### YOUR INSTRUCTIONS:
Please repeat the entries exactly as they appear and omit any images.

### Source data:
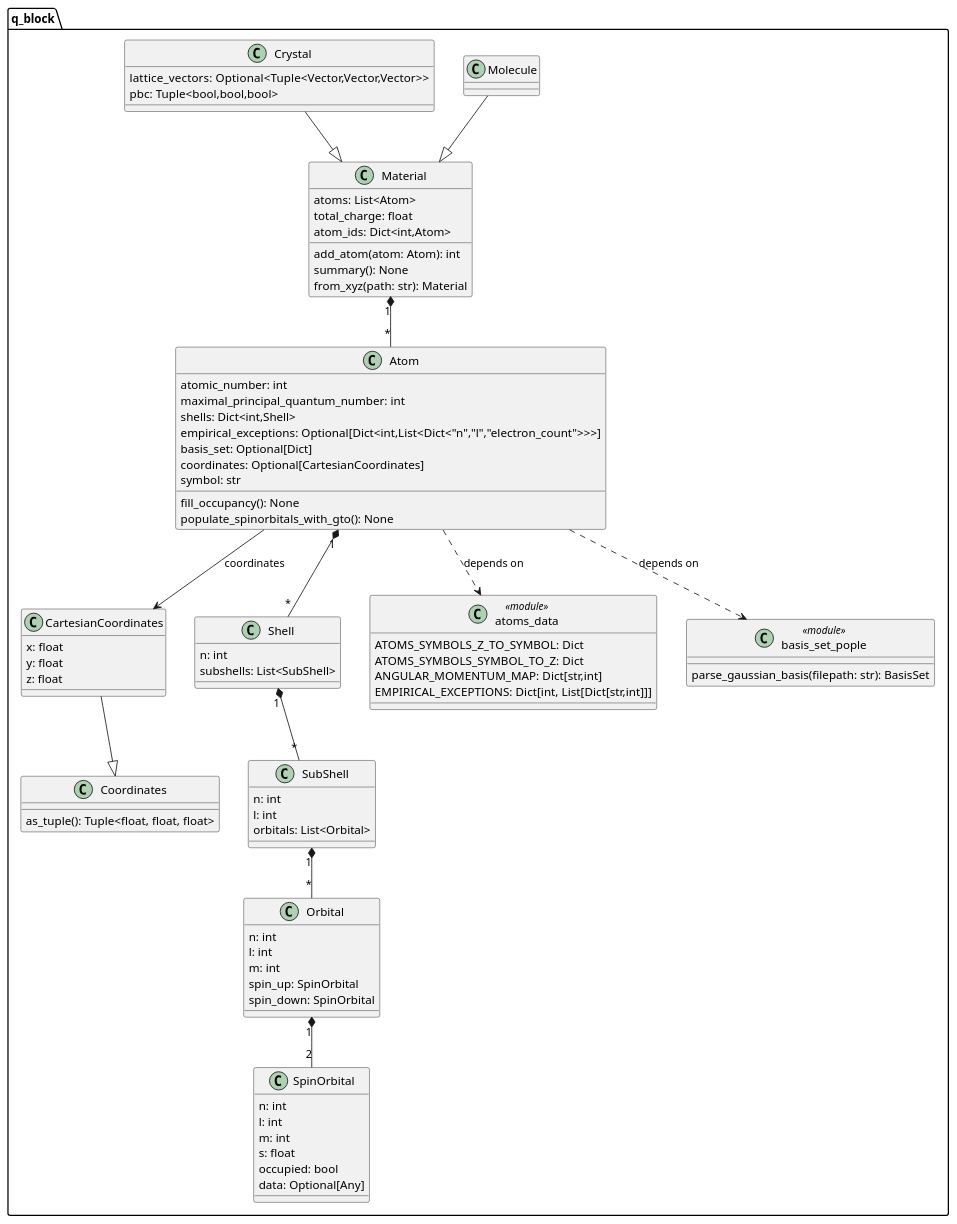
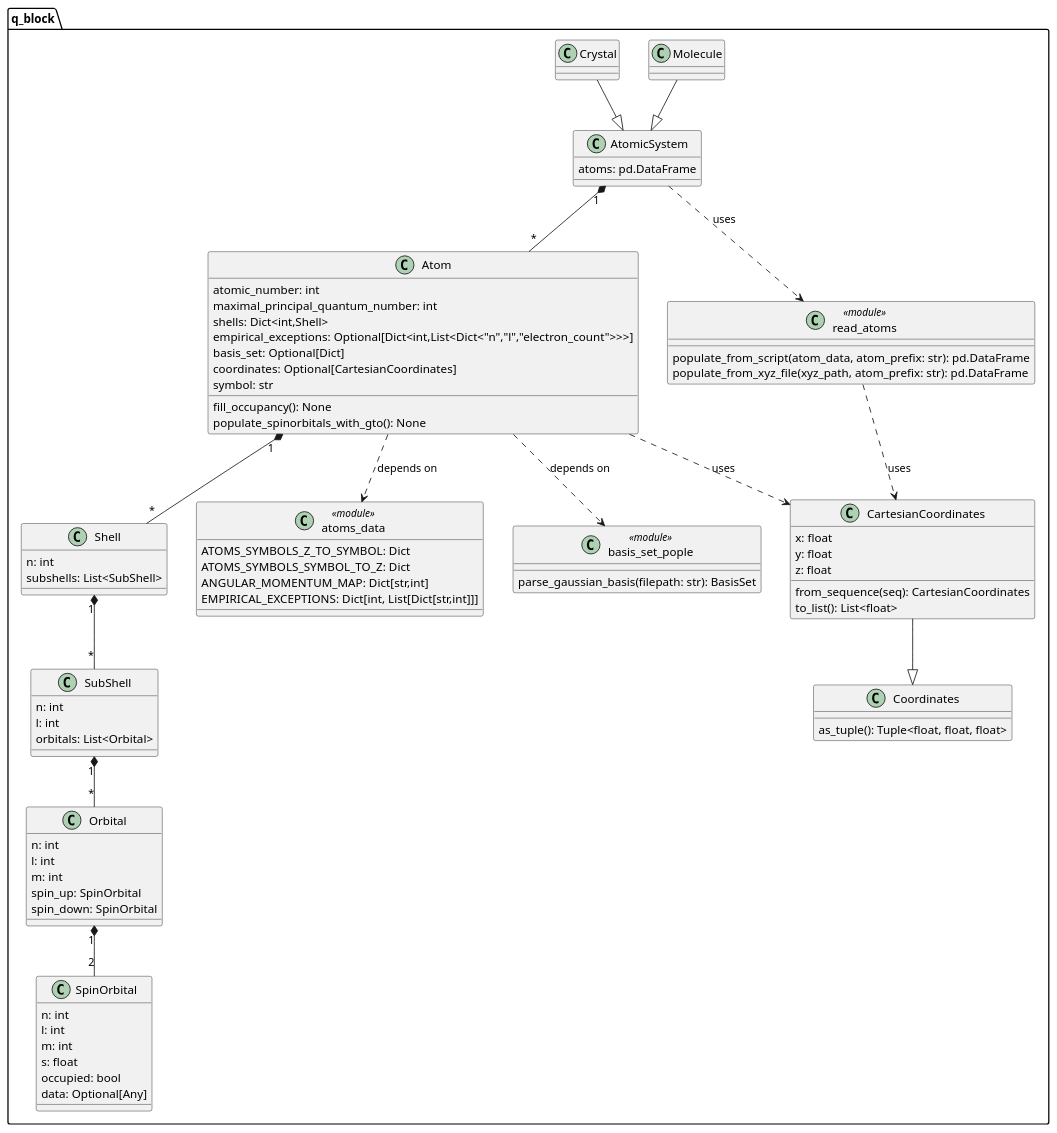
One commit to milosz-martynow/qBlock changed the diagram in architecture/bdd_q_block.puml. Above: the diagram before and after it, drawn with PlantUML. The commit also changed 12 other files, not shown here.

Commit message:
update the atomic_system.py - can move on with fulfillng basis set of crystal and molecule. tests updated. BDD updated

```diff
--- a/architecture/bdd_q_block.puml
+++ b/architecture/bdd_q_block.puml
@@ -1,107 +1,109 @@
 @startuml
 ' ==========================================================
 ' Block Definition Diagram for package q_block
 ' ==========================================================
 
 package "q_block" {
 
     class "Atom" {
         atomic_number: int
         maximal_principal_quantum_number: int
         shells: Dict<int,Shell>
         empirical_exceptions: Optional[Dict<int,List<Dict<"n","l","electron_count">>>]
         basis_set: Optional[Dict]
         coordinates: Optional[CartesianCoordinates]
         fill_occupancy(): None
         populate_spinorbitals_with_gto(): None
         symbol: str
     }
 
     class "CartesianCoordinates" {
         x: float
         y: float
         z: float
+        from_sequence(seq): CartesianCoordinates
+        to_list(): List<float>
     }
 
     class "Coordinates" {
         as_tuple(): Tuple<float, float, float>
     }
 
     class "SpinOrbital" {
         n: int
         l: int
         m: int
         s: float
         occupied: bool
         data: Optional[Any]
     }
 
     class "Orbital" {
         n: int
         l: int
         m: int
         spin_up: SpinOrbital
         spin_down: SpinOrbital
     }
 
     class "SubShell" {
         n: int
         l: int
         orbitals: List<Orbital>
     }
 
     class "Shell" {
         n: int
         subshells: List<SubShell>
     }
 
-    class "Material" {
-        atoms: List<Atom>
-        total_charge: float
-        atom_ids: Dict<int,Atom>
-        add_atom(atom: Atom): int
-        summary(): None
-        from_xyz(path: str): Material
+    class "AtomicSystem" {
+        atoms: pd.DataFrame
     }
 
     class "Molecule" {
     }
 
     class "Crystal" {
-        lattice_vectors: Optional<Tuple<Vector,Vector,Vector>>
-        pbc: Tuple<bool,bool,bool>
     }
 
     class "atoms_data" as AD <<module>> {
         ATOMS_SYMBOLS_Z_TO_SYMBOL: Dict
         ATOMS_SYMBOLS_SYMBOL_TO_Z: Dict
         ANGULAR_MOMENTUM_MAP: Dict[str,int]
         EMPIRICAL_EXCEPTIONS: Dict[int, List[Dict[str,int]]]
     }
 
     class "basis_set_pople" as BSP <<module>> {
         parse_gaussian_basis(filepath: str): BasisSet
     }
 
-    Atom --> CartesianCoordinates : coordinates
+    class "read_atoms" as RA <<module>> {
+        populate_from_script(atom_data, atom_prefix: str): pd.DataFrame
+        populate_from_xyz_file(xyz_path, atom_prefix: str): pd.DataFrame
+    }
+
+
     CartesianCoordinates --|> Coordinates
 }
 
 ' ----------------------------------------------------------
 ' Relationships
 ' ----------------------------------------------------------
 
 "Atom" "1" *-- "*" "Shell"
 "Shell" "1" *-- "*" "SubShell"
 "SubShell" "1" *-- "*" "Orbital"
 "Orbital" "1" *-- "2" "SpinOrbital"
+"AtomicSystem" "1" *-- "*" "Atom"
 
-"Material" "1" *-- "*" "Atom"
-
-"Molecule" --|> "Material"
-"Crystal"  --|> "Material"
+"Molecule" --|> "AtomicSystem"
+"Crystal"  --|> "AtomicSystem"
 
 "Atom" ..> AD  : depends on
 "Atom" ..> BSP : depends on
+"AtomicSystem" ..> RA : uses
+"Atom" ..> "CartesianCoordinates" : uses
+"RA" ..> "CartesianCoordinates" : uses
 
 @enduml
```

### ANSWER AREA:
One commit to milosz-martynow/qBlock changed the diagram in architecture/bdd_q_block.puml. Above: the diagram before and after it, drawn with PlantUML. The commit also changed 12 other files, not shown here.

Commit message:
update the atomic_system.py - can move on with fulfillng basis set of crystal and molecule. tests updated. BDD updated

```diff
--- a/architecture/bdd_q_block.puml
+++ b/architecture/bdd_q_block.puml
@@ -1,107 +1,109 @@
 @startuml
 ' ==========================================================
 ' Block Definition Diagram for package q_block
 ' ==========================================================
 
 package "q_block" {
 
     class "Atom" {
         atomic_number: int
         maximal_principal_quantum_number: int
         shells: Dict<int,Shell>
         empirical_exceptions: Optional[Dict<int,List<Dict<"n","l","electron_count">>>]
         basis_set: Optional[Dict]
         coordinates: Optional[CartesianCoordinates]
         fill_occupancy(): None
         populate_spinorbitals_with_gto(): None
         symbol: str
     }
 
     class "CartesianCoordinates" {
         x: float
         y: float
         z: float
+        from_sequence(seq): CartesianCoordinates
+        to_list(): List<float>
     }
 
     class "Coordinates" {
         as_tuple(): Tuple<float, float, float>
     }
 
     class "SpinOrbital" {
         n: int
         l: int
         m: int
         s: float
         occupied: bool
         data: Optional[Any]
     }
 
     class "Orbital" {
         n: int
         l: int
         m: int
         spin_up: SpinOrbital
         spin_down: SpinOrbital
     }
 
     class "SubShell" {
         n: int
         l: int
         orbitals: List<Orbital>
     }
 
     class "Shell" {
         n: int
         subshells: List<SubShell>
     }
 
-    class "Material" {
-        atoms: List<Atom>
-        total_charge: float
-        atom_ids: Dict<int,Atom>
-        add_atom(atom: Atom): int
-        summary(): None
-        from_xyz(path: str): Material
+    class "AtomicSystem" {
+        atoms: pd.DataFrame
     }
 
     class "Molecule" {
     }
 
     class "Crystal" {
-        lattice_vectors: Optional<Tuple<Vector,Vector,Vector>>
-        pbc: Tuple<bool,bool,bool>
     }
 
     class "atoms_data" as AD <<module>> {
         ATOMS_SYMBOLS_Z_TO_SYMBOL: Dict
         ATOMS_SYMBOLS_SYMBOL_TO_Z: Dict
         ANGULAR_MOMENTUM_MAP: Dict[str,int]
         EMPIRICAL_EXCEPTIONS: Dict[int, List[Dict[str,int]]]
     }
 
     class "basis_set_pople" as BSP <<module>> {
         parse_gaussian_basis(filepath: str): BasisSet
     }
 
-    Atom --> CartesianCoordinates : coordinates
+    class "read_atoms" as RA <<module>> {
+        populate_from_script(atom_data, atom_prefix: str): pd.DataFrame
+        populate_from_xyz_file(xyz_path, atom_prefix: str): pd.DataFrame
+    }
+
+
     CartesianCoordinates --|> Coordinates
 }
 
 ' ----------------------------------------------------------
 ' Relationships
 ' ----------------------------------------------------------
 
 "Atom" "1" *-- "*" "Shell"
 "Shell" "1" *-- "*" "SubShell"
 "SubShell" "1" *-- "*" "Orbital"
 "Orbital" "1" *-- "2" "SpinOrbital"
+"AtomicSystem" "1" *-- "*" "Atom"
 
-"Material" "1" *-- "*" "Atom"
-
-"Molecule" --|> "Material"
-"Crystal"  --|> "Material"
+"Molecule" --|> "AtomicSystem"
+"Crystal"  --|> "AtomicSystem"
 
 "Atom" ..> AD  : depends on
 "Atom" ..> BSP : depends on
+"AtomicSystem" ..> RA : uses
+"Atom" ..> "CartesianCoordinates" : uses
+"RA" ..> "CartesianCoordinates" : uses
 
 @enduml
```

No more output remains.